In "Genesis", for example, it sounds like she is singing about "Elephant nose" and within what is going on around her, that's quite plausible. Her voice is high-pitched and fluttery and avian and nasal, which isn't going to endear her to me. But it works with the bubbly nature of the tunes that she's singing over. She is squeakier yet at the beginning of "Eight" (the title might be a reference to the symbol for infinity) while a large metal German repeats something I cannot understand. Maybe "tyres"? "Circumambient" (walking around?) crashes about in a forest of beats and canyoning synth stabs, a thuggish wood nymph skidding on a raspberry ripple shudder of a squirty riff.
By the time I've got to "Vowels = space + time" I've realised that the high-pitched vocals are triggering memories of hardcore mixtapes - but minus the thundering breaks. It gives it a curious sense of scale, or proximity and distance. I like it.
There was an interesting question posed on The Quietus about this album and pop, saying that this was pop and simultaneously that pop should be treated as a dirty word and not a concept to be shoe-horned into darker, more complex musical places into which it should not go. My little contribution would be to ask whether what makes music pop is a question of impulsiveness, ie the more instinctive the music, the poppier it is. That it's far less about ticking various musicological boxes, but more about following some plan sketched out by the brain. Like Elvis did and Gruff Rhys does - and the more thoughtful, more "structured" rock acts do not. Human-shaped music. Music that spilled originally out of excitement about sex or drugs or rock'n'roll itself - before everything cooled and hardened into generic poses.

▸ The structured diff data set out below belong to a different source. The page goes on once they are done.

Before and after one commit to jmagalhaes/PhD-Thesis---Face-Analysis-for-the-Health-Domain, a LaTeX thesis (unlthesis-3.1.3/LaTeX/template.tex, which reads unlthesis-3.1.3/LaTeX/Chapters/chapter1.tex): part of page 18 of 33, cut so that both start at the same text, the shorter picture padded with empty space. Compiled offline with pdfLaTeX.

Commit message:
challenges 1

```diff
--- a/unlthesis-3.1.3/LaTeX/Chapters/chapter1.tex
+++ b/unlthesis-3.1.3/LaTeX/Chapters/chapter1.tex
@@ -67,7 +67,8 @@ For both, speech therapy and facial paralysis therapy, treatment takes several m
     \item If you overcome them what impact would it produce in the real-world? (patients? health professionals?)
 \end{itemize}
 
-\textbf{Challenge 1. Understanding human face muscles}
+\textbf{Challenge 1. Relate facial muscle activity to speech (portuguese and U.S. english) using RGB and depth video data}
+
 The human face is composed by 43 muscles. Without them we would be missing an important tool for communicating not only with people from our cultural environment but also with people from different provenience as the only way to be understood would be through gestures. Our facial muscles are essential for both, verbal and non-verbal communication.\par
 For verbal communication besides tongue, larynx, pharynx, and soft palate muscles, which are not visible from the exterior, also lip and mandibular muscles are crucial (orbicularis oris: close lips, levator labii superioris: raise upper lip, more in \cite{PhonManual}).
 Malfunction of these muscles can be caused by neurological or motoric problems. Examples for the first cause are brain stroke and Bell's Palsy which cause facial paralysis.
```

Or maybe I've misread pop music, my own impulses and the original article.
If my impulse idea holds any water at all, then "Be A Body" could be the perfect title, stressing humanity from a left-field position, rewiring intuitions in new, transmittable images. There's a breathy quality to it, like the more brooding Pet Shop Boys tunes. "Nightmusic" takes a nice slice of Renaissance music and bookends the song with it, twisted and turned on itself. It then goes off in a murky dance-pop direction. "Skin" is a lot more intimate, even the vocals are lower and I can hear what she's singing over the light-touch keys and skinny drums. "You act like nothing ever happened/But it meant the world to me."

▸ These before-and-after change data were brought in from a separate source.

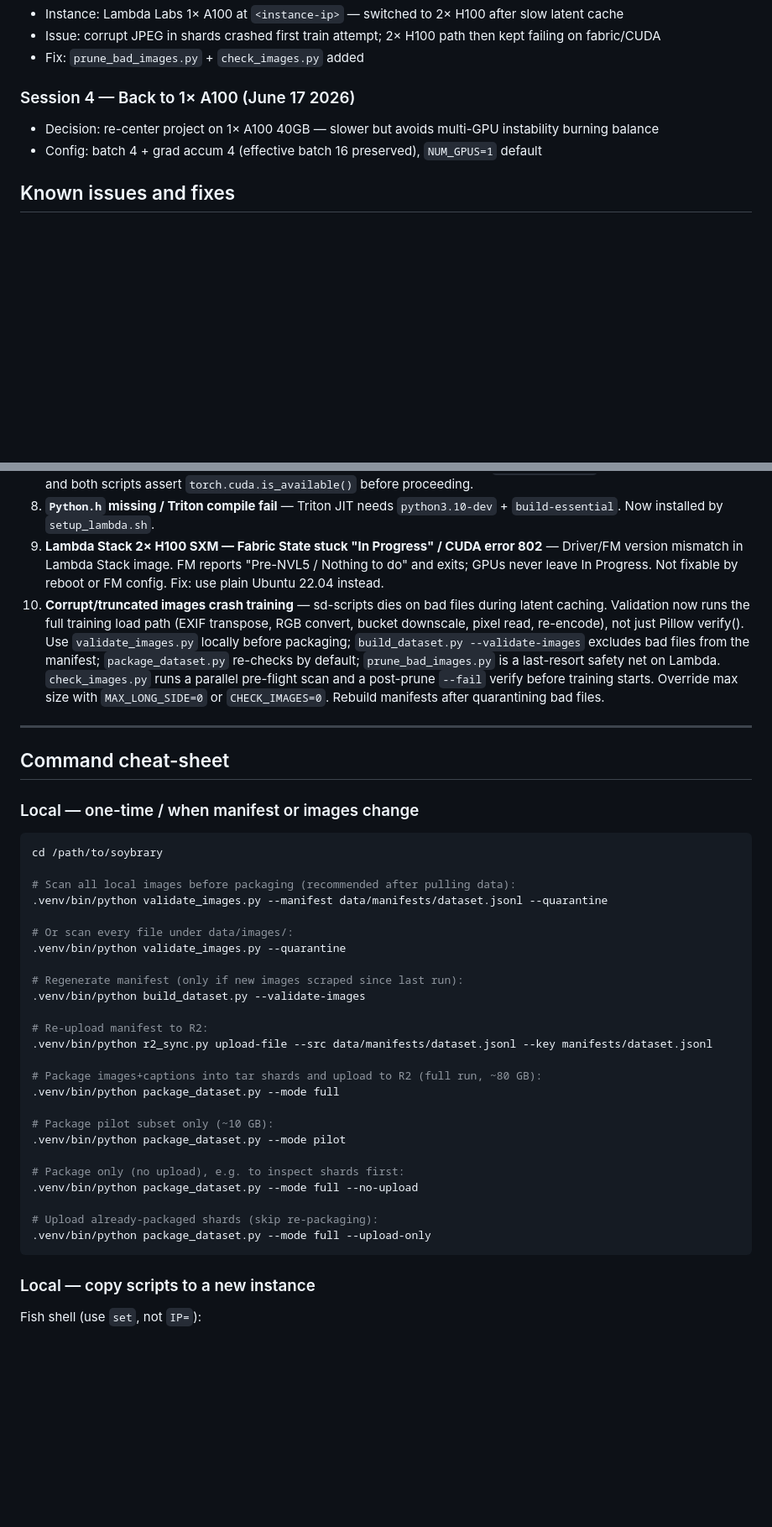
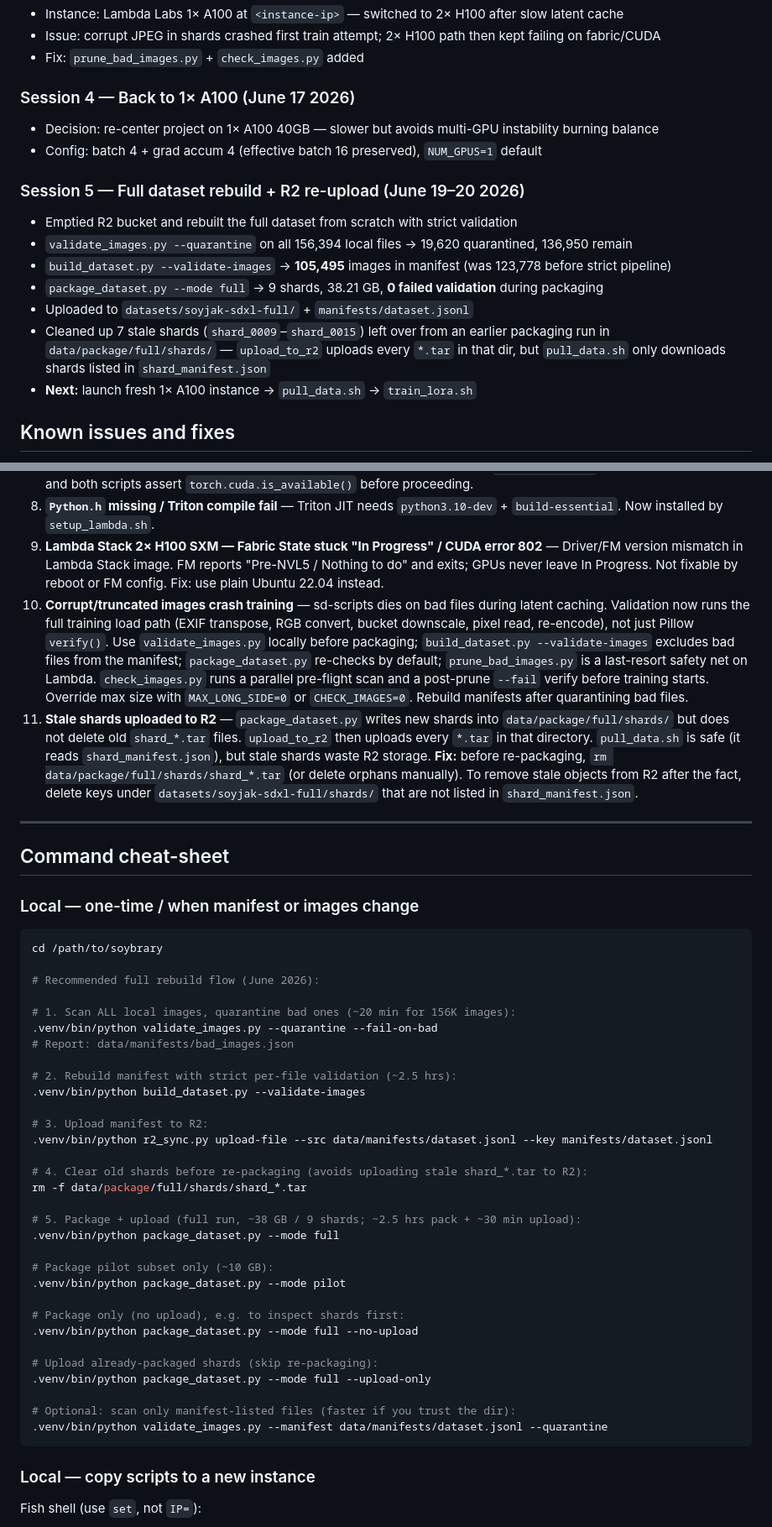
Before and after one commit to clankerabuse/soybrary, a Markdown page: TRAINING.md, 2 parts joined by grey strips. Shown at 84% size. Rendered like a GitHub page; blank space fills up the shorter version.

````diff
--- a/TRAINING.md
+++ b/TRAINING.md
@@ -168,6 +197,15 @@ nvidia-smi -L   # expect: GPU 0: NVIDIA A100-SXM4-40GB
 - Decision: re-center project on 1× A100 40GB — slower but avoids multi-GPU instability burning balance
 - Config: batch 4 + grad accum 4 (effective batch 16 preserved), `NUM_GPUS=1` default
 
+### Session 5 — Full dataset rebuild + R2 re-upload (June 19–20 2026)
+- Emptied R2 bucket and rebuilt the full dataset from scratch with strict validation
+- `validate_images.py --quarantine` on all 156,394 local files → 19,620 quarantined, 136,950 remain
+- `build_dataset.py --validate-images` → **105,495** images in manifest (was 123,778 before strict pipeline)
+- `package_dataset.py --mode full` → 9 shards, 38.21 GB, **0 failed validation** during packaging
+- Uploaded to `datasets/soyjak-sdxl-full/` + `manifests/dataset.jsonl`
+- Cleaned up 7 stale shards (`shard_0009`–`shard_0015`) left over from an earlier packaging run in `data/package/full/shards/` — `upload_to_r2` uploads every `*.tar` in that dir, but `pull_data.sh` only downloads shards listed in `shard_manifest.json`
+- **Next:** launch fresh 1× A100 instance → `pull_data.sh` → `train_lora.sh`
+
 ## Known issues and fixes
 
 1. **`vae = ""`** in config causes crash — sd-scripts treats it as an empty HF repo. Key must be omitted entirely.
@@ -179,7 +217,8 @@ nvidia-smi -L   # expect: GPU 0: NVIDIA A100-SXM4-40GB
 7. **Silent CPU fallback** — Lambda host can boot without NVIDIA driver. Fixed: `setup_lambda.sh` installs driver if missing and both scripts assert `torch.cuda.is_available()` before proceeding.
 8. **`Python.h` missing / Triton compile fail** — Triton JIT needs `python3.10-dev` + `build-essential`. Now installed by `setup_lambda.sh`.
 9. **Lambda Stack 2× H100 SXM — Fabric State stuck "In Progress" / CUDA error 802** — Driver/FM version mismatch in Lambda Stack image. FM reports "Pre-NVL5 / Nothing to do" and exits; GPUs never leave In Progress. Not fixable by reboot or FM config. Fix: use plain Ubuntu 22.04 instead.
-10. **Corrupt/truncated images crash training** — sd-scripts dies on bad files during latent caching. Validation now runs the full training load path (EXIF transpose, RGB convert, bucket downscale, pixel read, re-encode), not just Pillow verify(). Use `validate_images.py` locally before packaging; `build_dataset.py --validate-images` excludes bad files from the manifest; `package_dataset.py` re-checks by default; `prune_bad_images.py` is a last-resort safety net on Lambda. `check_images.py` runs a parallel pre-flight scan and a post-prune `--fail` verify before training starts. Override max size with `MAX_LONG_SIDE=0` or `CHECK_IMAGES=0`. Rebuild manifests after quarantining bad files.
+10. **Corrupt/truncated images crash training** — sd-scripts dies on bad files during latent caching. Validation now runs the full training load path (EXIF transpose, RGB convert, bucket downscale, pixel read, re-encode), not just Pillow `verify()`. Use `validate_images.py` locally before packaging; `build_dataset.py --validate-images` excludes bad files from the manifest; `package_dataset.py` re-checks by default; `prune_bad_images.py` is a last-resort safety net on Lambda. `check_images.py` runs a parallel pre-flight scan and a post-prune `--fail` verify before training starts. Override max size with `MAX_LONG_SIDE=0` or `CHECK_IMAGES=0`. Rebuild manifests after quarantining bad files.
+11. **Stale shards uploaded to R2** — `package_dataset.py` writes new shards into `data/package/full/shards/` but does not delete old `shard_*.tar` files. `upload_to_r2` then uploads every `*.tar` in that directory. `pull_data.sh` is safe (it reads `shard_manifest.json`), but stale shards waste R2 storage. **Fix:** before re-packaging, `rm data/package/full/shards/shard_*.tar` (or delete orphans manually). To remove stale objects from R2 after the fact, delete keys under `datasets/soyjak-sdxl-full/shards/` that are not listed in `shard_manifest.json`.
 
 ---
 
@@ -189,19 +228,22 @@ nvidia-smi -L   # expect: GPU 0: NVIDIA A100-SXM4-40GB
 ```bash
 cd /path/to/soybrary
 
-# Scan all local images before packaging (recommended after pulling data):
-.venv/bin/python validate_images.py --manifest data/manifests/dataset.jsonl --quarantine
+# Recommended full rebuild flow (June 2026):
 
-# Or scan every file under data/images/:
-.venv/bin/python validate_images.py --quarantine
+# 1. Scan ALL local images, quarantine bad ones (~20 min for 156K images):
+.venv/bin/python validate_images.py --quarantine --fail-on-bad
+# Report: data/manifests/bad_images.json
 
-# Regenerate manifest (only if new images scraped since last run):
+# 2. Rebuild manifest with strict per-file validation (~2.5 hrs):
 .venv/bin/python build_dataset.py --validate-images
 
-# Re-upload manifest to R2:
+# 3. Upload manifest to R2:
 .venv/bin/python r2_sync.py upload-file --src data/manifests/dataset.jsonl --key manifests/dataset.jsonl
 
-# Package images+captions into tar shards and upload to R2 (full run, ~80 GB):
+# 4. Clear old shards before re-packaging (avoids uploading stale shard_*.tar to R2):
+rm -f data/package/full/shards/shard_*.tar
+
+# 5. Package + upload (full run, ~38 GB / 9 shards; ~2.5 hrs pack + ~30 min upload):
 .venv/bin/python package_dataset.py --mode full
 
 # Package pilot subset only (~10 GB):
@@ -212,6 +254,9 @@ cd /path/to/soybrary
 
 # Upload already-packaged shards (skip re-packaging):
 .venv/bin/python package_dataset.py --mode full --upload-only
+
+# Optional: scan only manifest-listed files (faster if you trust the dir):
+.venv/bin/python validate_images.py --manifest data/manifests/dataset.jsonl --quarantine
 ```
 
 ### Local — copy scripts to a new instance
````
Also changed, not shown: other parts of TRAINING.md (+42 -13 lines).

So my dry spell is gone. Well worth the wait.
Rating: Taking The Pop out of Proportion